_HOW TO COMPLETE THIS TASK_
If you see a picture in the data below, omit it and copy the rest exactly.

-------- MATERIAL SHOWN --------

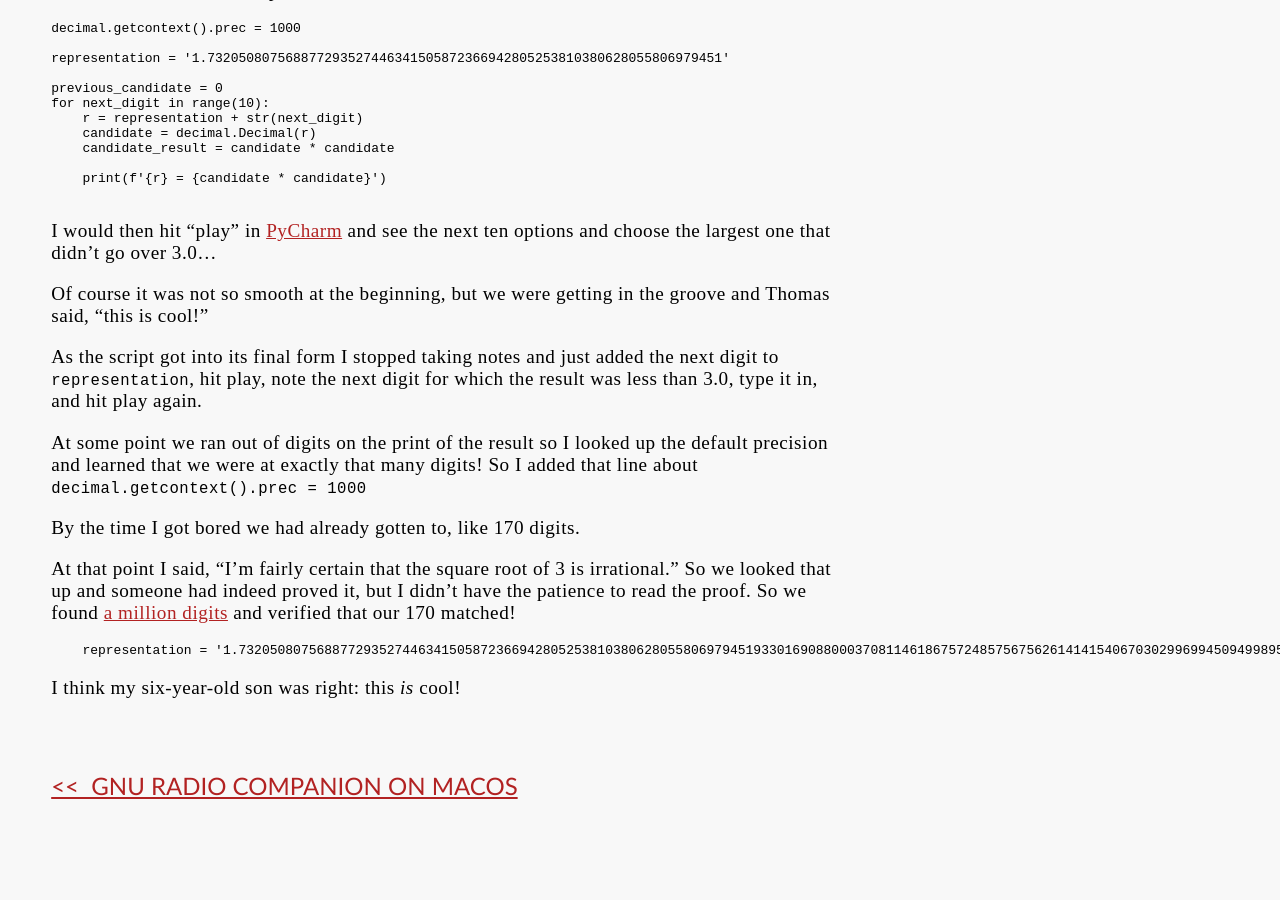
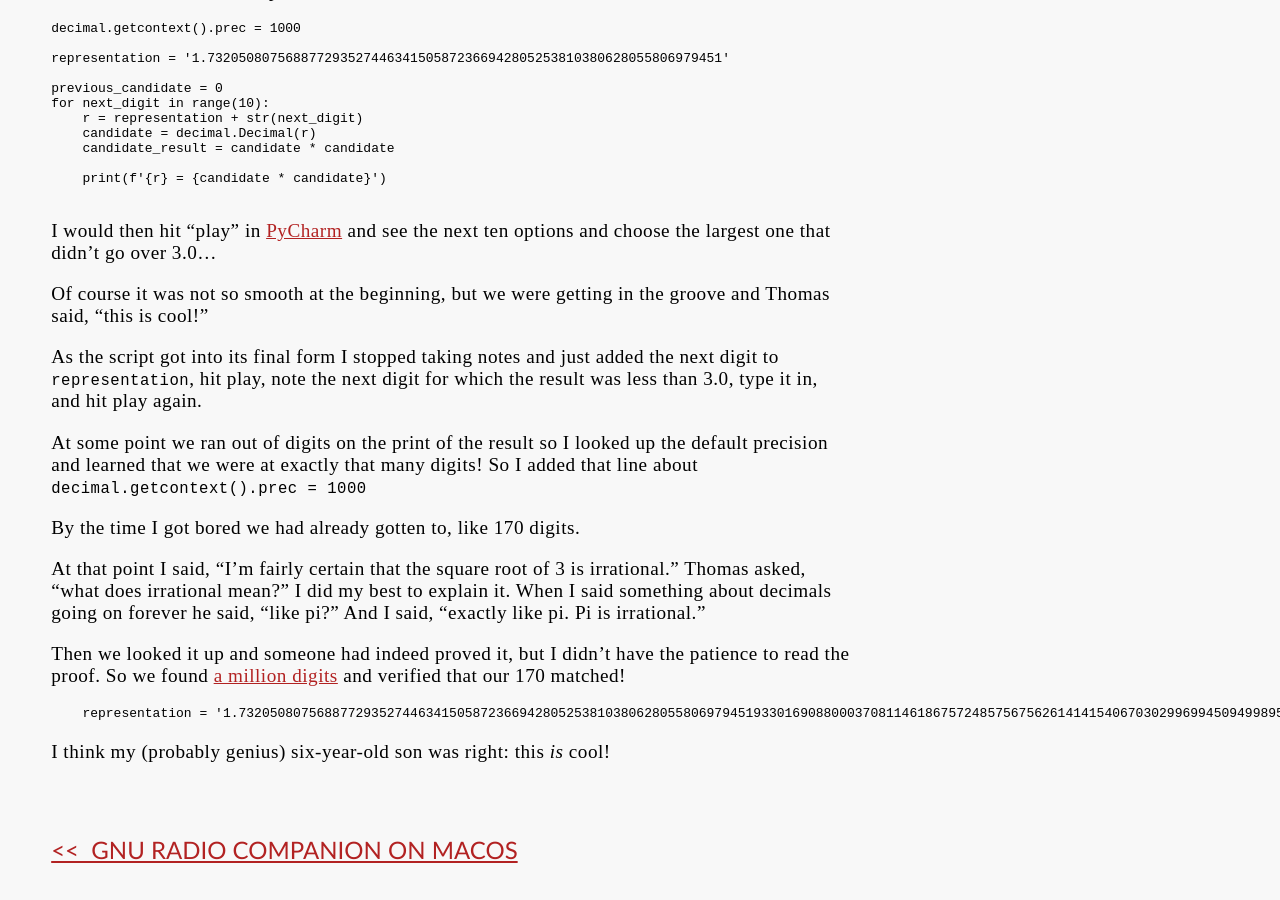
Before and after one commit to n8mob/n8mob.github.io, a Jekyll site: the page built from _posts/2022-05-06-square-root-of-3.md, in a window 1280 px wide and 900 px high, scrolled down 980 px. Built offline with Jekyll 4.4.1, drawn with Linux system fonts in a browser that asks for light colours; before the commit the page ends 1817 px from its top, so only the background shows below that.

Commit message:
what does 'irrational' mean?

````diff
--- a/_posts/2022-05-06-square-root-of-3.md
+++ b/_posts/2022-05-06-square-root-of-3.md
@@ -47,10 +47,15 @@ At some point we ran out of digits on the print of the result so I looked up the
 
 By the time I got bored we had already gotten to, like 170 digits.
 
-At that point I said, "I'm fairly certain that the square root of 3 is irrational." So we looked that up and someone had indeed proved it, but I didn't have the patience to read the proof. So we found [a million digits](https://apod.nasa.gov/htmltest/gifcity/sqrt3.1mil) and verified that our 170 matched!
+At that point I said, "I'm fairly certain that the square root of 3 is irrational."
+Thomas asked, "what does irrational mean?"
+I did my best to explain it. When I said something about decimals going on forever he said, "like pi?"
+And I said, "exactly like pi. Pi is irrational."
+
+Then we looked it up and someone had indeed proved it, but I didn't have the patience to read the proof. So we found [a million digits](https://apod.nasa.gov/htmltest/gifcity/sqrt3.1mil) and verified that our 170 matched!
 
 ```python
     representation = '1.73205080756887729352744634150587236694280525381038062805580697945193301690880003708114618675724857567562614141540670302996994509499895247881165551209437364852809323190230558'
 ```
 
-I think my six-year-old son was right: this _is_ cool!
+I think my (probably genius) six-year-old son was right: this _is_ cool!
````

--------

_YOUR RESPONSE_
Before and after one commit to n8mob/n8mob.github.io, a Jekyll site: the page built from _posts/2022-05-06-square-root-of-3.md, in a window 1280 px wide and 900 px high, scrolled down 980 px. Built offline with Jekyll 4.4.1, drawn with Linux system fonts in a browser that asks for light colours; before the commit the page ends 1817 px from its top, so only the background shows below that.

Commit message:
what does 'irrational' mean?

````diff
--- a/_posts/2022-05-06-square-root-of-3.md
+++ b/_posts/2022-05-06-square-root-of-3.md
@@ -47,10 +47,15 @@ At some point we ran out of digits on the print of the result so I looked up the
 
 By the time I got bored we had already gotten to, like 170 digits.
 
-At that point I said, "I'm fairly certain that the square root of 3 is irrational." So we looked that up and someone had indeed proved it, but I didn't have the patience to read the proof. So we found [a million digits](https://apod.nasa.gov/htmltest/gifcity/sqrt3.1mil) and verified that our 170 matched!
+At that point I said, "I'm fairly certain that the square root of 3 is irrational."
+Thomas asked, "what does irrational mean?"
+I did my best to explain it. When I said something about decimals going on forever he said, "like pi?"
+And I said, "exactly like pi. Pi is irrational."
+
+Then we looked it up and someone had indeed proved it, but I didn't have the patience to read the proof. So we found [a million digits](https://apod.nasa.gov/htmltest/gifcity/sqrt3.1mil) and verified that our 170 matched!
 
 ```python
     representation = '1.73205080756887729352744634150587236694280525381038062805580697945193301690880003708114618675724857567562614141540670302996994509499895247881165551209437364852809323190230558'
 ```
 
-I think my six-year-old son was right: this _is_ cool!
+I think my (probably genius) six-year-old son was right: this _is_ cool!
````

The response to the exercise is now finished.